──────── Given data

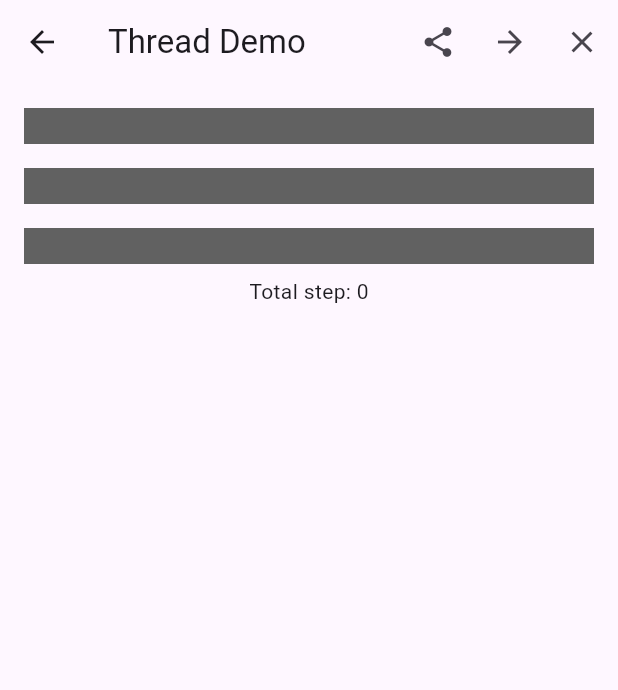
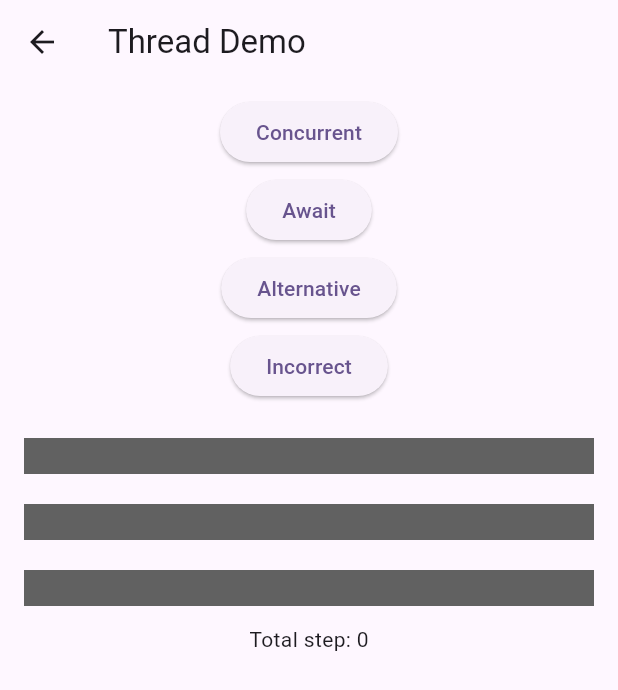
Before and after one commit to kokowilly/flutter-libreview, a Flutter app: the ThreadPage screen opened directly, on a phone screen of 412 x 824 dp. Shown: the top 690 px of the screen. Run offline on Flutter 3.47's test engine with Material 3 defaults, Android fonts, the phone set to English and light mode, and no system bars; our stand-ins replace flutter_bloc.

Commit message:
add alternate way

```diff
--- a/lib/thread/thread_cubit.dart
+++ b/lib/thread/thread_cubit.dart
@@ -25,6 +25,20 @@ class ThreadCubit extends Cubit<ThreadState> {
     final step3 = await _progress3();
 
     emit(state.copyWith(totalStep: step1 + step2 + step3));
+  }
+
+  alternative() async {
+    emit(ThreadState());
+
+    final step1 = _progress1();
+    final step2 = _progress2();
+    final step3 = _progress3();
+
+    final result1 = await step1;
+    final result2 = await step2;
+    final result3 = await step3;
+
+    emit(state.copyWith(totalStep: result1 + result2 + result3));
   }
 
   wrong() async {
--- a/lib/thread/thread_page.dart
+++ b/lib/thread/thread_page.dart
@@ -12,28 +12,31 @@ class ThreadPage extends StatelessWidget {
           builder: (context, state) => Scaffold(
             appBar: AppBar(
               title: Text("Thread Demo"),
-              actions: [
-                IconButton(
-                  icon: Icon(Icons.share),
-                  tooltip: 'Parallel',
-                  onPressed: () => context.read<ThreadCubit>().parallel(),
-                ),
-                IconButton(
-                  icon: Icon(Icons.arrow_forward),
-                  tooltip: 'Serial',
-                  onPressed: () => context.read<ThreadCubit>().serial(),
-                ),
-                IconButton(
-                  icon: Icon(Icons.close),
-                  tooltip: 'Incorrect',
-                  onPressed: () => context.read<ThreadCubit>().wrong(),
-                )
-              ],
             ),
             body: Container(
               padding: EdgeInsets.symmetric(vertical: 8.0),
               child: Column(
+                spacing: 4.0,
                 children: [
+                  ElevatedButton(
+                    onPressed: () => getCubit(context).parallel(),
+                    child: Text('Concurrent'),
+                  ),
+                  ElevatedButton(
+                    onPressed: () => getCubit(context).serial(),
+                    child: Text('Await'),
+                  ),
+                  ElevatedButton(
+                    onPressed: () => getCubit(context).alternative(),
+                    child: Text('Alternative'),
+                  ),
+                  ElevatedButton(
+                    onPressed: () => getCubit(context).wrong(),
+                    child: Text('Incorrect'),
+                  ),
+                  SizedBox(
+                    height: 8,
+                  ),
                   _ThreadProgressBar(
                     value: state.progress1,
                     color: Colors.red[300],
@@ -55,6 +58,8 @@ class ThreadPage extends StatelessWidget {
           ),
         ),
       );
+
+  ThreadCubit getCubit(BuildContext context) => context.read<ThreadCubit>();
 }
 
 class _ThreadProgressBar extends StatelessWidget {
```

────────────────
──────── Given data

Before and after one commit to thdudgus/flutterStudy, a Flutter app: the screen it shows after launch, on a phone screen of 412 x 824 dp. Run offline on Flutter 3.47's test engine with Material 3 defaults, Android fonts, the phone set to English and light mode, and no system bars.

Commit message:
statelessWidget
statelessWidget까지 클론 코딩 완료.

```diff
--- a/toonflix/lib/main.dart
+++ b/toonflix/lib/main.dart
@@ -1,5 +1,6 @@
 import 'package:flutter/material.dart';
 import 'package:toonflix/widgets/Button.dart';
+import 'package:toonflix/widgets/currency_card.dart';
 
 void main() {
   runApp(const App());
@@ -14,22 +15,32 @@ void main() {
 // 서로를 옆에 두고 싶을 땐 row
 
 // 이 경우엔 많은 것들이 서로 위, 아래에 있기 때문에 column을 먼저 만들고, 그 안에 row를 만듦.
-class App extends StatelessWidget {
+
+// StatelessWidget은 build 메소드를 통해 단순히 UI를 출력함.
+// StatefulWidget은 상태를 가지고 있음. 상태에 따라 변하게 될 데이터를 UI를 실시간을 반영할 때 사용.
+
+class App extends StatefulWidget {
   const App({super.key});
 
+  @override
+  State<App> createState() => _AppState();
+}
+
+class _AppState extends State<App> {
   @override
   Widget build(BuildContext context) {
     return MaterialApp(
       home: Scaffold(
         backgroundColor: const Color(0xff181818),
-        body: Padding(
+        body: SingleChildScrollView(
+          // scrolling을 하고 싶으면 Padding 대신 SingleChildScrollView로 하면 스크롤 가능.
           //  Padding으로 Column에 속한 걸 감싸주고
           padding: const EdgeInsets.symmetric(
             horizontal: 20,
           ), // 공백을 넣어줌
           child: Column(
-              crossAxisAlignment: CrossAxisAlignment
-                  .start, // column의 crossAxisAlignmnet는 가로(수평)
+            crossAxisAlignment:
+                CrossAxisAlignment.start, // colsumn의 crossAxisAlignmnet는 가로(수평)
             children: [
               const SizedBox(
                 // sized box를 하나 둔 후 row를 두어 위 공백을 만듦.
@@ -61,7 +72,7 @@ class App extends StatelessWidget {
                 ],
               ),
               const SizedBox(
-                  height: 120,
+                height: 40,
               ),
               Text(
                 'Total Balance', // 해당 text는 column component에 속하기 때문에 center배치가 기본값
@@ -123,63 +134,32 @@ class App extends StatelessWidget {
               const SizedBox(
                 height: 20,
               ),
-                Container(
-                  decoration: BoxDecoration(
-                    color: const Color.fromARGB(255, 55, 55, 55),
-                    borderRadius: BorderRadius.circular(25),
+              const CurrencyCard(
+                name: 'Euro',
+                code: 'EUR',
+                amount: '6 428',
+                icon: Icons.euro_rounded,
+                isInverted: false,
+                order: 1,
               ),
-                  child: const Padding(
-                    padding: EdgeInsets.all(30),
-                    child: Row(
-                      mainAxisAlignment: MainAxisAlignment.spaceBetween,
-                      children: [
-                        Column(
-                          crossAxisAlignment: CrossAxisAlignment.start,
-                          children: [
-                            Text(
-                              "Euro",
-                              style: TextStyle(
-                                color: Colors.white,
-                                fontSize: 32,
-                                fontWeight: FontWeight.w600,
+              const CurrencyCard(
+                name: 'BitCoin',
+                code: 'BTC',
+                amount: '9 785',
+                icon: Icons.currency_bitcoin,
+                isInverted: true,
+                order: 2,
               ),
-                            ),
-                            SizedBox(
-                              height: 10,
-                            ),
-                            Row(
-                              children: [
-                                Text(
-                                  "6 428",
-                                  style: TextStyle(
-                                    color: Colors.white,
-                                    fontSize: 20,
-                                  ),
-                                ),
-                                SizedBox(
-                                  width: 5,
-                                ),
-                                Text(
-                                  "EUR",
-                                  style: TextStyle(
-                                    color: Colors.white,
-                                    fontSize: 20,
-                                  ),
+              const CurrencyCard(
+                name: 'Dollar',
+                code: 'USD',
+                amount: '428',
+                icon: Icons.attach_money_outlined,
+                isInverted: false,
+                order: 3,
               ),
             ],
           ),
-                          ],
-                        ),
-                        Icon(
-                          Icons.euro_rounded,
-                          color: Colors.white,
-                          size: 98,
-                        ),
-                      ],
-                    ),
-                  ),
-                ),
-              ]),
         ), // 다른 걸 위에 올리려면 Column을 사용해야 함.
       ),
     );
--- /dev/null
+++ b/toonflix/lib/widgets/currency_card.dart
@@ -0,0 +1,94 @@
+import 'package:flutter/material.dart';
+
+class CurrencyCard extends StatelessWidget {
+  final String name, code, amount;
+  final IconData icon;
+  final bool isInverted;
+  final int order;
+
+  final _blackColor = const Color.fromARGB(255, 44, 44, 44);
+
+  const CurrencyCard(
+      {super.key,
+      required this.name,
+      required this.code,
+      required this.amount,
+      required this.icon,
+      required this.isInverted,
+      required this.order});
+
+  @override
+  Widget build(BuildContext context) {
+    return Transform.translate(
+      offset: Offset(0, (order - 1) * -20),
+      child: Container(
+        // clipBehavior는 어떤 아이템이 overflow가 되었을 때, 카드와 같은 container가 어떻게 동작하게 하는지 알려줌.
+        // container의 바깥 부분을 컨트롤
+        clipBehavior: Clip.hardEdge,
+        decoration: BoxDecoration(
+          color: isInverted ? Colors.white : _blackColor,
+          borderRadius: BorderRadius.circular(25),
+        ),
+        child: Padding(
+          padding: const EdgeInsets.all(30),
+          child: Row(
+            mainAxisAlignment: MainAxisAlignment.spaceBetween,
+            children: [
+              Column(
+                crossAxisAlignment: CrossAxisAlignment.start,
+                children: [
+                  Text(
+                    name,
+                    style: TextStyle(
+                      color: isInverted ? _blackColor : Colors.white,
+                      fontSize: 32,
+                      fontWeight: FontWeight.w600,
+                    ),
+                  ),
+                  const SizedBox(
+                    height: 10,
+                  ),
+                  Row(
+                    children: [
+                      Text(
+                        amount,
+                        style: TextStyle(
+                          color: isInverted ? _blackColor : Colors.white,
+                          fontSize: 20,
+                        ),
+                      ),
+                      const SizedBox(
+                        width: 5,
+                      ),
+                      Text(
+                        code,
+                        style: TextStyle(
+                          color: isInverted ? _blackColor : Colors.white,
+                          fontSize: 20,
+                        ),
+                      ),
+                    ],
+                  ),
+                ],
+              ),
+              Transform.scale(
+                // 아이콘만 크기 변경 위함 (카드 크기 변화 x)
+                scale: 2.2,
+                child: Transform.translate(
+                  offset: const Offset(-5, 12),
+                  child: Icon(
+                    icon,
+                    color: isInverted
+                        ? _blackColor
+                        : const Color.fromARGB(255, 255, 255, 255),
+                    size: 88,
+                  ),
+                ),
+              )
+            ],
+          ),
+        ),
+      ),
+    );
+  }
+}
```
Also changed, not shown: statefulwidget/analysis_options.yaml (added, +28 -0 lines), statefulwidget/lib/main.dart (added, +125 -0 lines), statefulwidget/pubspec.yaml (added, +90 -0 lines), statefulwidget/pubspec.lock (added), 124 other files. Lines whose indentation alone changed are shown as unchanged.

────────────────

Your objective >>
Going through the entries above line by line, work out how many lines include the word "getCubit". Only the number is required.

Written solution >>
5